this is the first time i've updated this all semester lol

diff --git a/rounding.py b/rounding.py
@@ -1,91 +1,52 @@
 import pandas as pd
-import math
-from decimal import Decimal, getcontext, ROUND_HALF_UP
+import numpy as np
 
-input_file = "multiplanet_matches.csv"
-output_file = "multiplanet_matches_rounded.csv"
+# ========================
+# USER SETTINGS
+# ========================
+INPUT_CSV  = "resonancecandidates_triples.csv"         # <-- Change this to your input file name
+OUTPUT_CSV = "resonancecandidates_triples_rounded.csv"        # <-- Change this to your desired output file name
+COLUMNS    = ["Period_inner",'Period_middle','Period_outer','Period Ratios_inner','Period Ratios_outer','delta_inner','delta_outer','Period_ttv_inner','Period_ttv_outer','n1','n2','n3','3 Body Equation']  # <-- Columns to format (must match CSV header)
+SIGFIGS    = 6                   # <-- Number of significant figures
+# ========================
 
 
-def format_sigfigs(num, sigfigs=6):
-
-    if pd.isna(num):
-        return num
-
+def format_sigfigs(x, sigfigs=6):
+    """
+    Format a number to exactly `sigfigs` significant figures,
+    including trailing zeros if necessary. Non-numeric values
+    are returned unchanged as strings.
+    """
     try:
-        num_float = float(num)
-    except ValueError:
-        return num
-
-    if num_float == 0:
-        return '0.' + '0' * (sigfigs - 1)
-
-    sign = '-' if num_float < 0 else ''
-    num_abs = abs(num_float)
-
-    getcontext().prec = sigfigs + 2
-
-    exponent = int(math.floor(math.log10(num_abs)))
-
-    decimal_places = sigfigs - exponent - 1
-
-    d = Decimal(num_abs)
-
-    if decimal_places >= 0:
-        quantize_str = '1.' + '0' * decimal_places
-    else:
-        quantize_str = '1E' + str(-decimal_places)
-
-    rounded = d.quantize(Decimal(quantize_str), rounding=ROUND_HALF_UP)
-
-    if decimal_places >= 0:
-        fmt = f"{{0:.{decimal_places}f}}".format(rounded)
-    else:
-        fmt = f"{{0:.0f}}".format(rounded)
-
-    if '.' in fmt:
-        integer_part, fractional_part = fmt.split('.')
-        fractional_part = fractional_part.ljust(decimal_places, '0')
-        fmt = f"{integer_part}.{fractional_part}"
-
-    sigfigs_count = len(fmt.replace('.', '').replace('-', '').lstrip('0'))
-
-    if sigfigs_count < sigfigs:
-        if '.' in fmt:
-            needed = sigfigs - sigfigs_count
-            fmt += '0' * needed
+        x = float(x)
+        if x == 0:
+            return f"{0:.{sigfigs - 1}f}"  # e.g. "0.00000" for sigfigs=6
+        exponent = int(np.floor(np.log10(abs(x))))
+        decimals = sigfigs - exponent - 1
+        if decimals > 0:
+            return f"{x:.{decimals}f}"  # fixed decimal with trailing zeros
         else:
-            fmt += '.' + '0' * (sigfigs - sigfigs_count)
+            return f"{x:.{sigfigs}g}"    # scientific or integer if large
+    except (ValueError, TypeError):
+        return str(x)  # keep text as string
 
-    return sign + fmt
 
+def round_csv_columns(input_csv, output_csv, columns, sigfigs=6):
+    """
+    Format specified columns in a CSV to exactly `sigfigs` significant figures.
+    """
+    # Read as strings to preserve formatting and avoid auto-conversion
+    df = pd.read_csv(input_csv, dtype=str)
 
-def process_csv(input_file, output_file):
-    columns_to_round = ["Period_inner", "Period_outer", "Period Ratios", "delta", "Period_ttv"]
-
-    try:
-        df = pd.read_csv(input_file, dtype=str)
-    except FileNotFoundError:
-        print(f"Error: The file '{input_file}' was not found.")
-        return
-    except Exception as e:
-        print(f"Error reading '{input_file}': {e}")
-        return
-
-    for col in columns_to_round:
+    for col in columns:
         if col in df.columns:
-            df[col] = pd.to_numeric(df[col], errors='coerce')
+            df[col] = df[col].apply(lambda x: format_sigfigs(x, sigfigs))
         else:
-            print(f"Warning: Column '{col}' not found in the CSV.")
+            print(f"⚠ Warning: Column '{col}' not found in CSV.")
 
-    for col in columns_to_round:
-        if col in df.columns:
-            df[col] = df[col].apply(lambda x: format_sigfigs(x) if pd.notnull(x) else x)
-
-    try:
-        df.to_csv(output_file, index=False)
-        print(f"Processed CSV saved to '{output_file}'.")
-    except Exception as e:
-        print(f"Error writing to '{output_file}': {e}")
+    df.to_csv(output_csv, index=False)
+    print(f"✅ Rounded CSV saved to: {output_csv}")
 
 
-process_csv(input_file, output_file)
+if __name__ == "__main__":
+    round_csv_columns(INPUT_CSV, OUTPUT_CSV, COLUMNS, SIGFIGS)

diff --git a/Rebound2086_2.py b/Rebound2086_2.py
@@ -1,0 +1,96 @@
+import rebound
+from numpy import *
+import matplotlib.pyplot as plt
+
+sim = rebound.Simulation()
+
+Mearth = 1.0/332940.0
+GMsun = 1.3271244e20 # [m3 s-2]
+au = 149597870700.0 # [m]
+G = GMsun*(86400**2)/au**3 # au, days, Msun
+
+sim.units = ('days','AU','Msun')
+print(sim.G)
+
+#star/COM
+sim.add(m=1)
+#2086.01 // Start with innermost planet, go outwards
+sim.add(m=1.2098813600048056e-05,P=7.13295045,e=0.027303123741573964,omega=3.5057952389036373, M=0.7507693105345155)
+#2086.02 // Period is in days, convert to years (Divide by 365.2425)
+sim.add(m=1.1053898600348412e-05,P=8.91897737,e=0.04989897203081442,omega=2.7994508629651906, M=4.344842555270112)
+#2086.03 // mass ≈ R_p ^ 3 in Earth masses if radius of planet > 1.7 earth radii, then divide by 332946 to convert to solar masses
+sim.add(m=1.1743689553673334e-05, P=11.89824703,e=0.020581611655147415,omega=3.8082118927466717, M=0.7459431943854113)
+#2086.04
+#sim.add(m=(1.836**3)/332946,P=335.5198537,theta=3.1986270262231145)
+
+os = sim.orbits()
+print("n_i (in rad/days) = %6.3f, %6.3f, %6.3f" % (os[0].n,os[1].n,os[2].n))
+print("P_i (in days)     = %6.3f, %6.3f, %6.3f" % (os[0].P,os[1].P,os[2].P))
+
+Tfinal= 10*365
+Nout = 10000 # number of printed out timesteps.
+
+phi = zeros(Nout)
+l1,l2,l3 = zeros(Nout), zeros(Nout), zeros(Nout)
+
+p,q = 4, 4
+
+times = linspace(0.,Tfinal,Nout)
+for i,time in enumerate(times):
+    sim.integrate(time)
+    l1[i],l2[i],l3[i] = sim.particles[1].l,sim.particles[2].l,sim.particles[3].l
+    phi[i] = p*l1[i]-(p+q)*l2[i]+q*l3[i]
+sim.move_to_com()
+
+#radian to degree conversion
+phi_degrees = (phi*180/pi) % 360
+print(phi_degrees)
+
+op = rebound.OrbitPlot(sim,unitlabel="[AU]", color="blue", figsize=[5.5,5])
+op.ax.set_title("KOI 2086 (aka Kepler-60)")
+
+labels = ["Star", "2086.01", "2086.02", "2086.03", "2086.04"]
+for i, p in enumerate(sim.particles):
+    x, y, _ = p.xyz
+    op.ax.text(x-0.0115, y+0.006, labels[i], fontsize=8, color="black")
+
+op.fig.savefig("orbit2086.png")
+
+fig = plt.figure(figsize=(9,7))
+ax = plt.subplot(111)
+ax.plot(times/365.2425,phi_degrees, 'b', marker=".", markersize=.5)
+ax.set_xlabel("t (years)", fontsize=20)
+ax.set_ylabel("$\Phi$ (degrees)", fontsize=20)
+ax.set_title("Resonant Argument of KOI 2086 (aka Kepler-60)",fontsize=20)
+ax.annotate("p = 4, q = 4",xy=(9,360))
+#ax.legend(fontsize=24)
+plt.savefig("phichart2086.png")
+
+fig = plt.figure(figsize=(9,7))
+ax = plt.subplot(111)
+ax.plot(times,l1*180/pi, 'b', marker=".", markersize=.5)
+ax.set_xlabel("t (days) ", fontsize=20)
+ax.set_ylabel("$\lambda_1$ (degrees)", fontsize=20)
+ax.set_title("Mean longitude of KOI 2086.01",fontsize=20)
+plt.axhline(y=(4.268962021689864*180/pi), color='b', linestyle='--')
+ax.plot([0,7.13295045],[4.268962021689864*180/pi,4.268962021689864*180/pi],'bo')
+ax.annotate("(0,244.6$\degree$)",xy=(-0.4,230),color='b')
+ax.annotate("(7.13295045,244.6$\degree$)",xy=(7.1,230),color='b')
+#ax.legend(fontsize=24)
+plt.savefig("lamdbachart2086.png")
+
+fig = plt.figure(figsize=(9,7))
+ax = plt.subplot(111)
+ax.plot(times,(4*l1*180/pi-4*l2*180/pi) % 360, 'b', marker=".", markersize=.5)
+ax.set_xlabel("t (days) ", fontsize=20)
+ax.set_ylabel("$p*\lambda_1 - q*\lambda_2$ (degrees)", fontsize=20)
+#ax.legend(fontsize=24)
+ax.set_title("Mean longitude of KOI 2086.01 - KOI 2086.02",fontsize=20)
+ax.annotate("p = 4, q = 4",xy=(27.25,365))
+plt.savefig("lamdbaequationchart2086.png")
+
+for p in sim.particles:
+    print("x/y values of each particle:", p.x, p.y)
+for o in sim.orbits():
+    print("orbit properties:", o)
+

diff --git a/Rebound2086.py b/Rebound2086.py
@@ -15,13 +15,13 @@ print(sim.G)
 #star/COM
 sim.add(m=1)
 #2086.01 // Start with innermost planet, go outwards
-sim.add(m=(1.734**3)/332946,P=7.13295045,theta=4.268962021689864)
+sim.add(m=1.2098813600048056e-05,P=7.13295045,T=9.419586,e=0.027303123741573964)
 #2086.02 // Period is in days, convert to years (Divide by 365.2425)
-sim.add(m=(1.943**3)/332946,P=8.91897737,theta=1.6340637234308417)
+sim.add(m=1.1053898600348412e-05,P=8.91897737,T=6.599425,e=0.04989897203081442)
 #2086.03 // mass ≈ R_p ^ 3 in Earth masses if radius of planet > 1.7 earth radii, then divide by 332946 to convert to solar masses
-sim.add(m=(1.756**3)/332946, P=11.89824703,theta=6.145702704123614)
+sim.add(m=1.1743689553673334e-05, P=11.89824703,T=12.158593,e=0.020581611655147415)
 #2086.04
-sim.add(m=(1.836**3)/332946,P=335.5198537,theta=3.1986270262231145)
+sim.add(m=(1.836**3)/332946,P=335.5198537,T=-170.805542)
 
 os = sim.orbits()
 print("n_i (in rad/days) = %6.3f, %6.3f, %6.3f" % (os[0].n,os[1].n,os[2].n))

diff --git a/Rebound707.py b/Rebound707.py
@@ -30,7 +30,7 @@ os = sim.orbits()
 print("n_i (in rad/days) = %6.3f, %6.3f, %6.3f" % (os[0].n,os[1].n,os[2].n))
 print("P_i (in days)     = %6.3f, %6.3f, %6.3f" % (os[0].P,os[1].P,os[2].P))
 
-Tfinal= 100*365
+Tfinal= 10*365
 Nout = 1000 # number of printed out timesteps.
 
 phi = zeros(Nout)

+++

:: Task ::
In the data above, copy every line where the string "except" appears.

:: Answer to the problem ::
-    except ValueError:
+    except (ValueError, TypeError):
-    except FileNotFoundError:
-    except Exception as e:
-    except Exception as e:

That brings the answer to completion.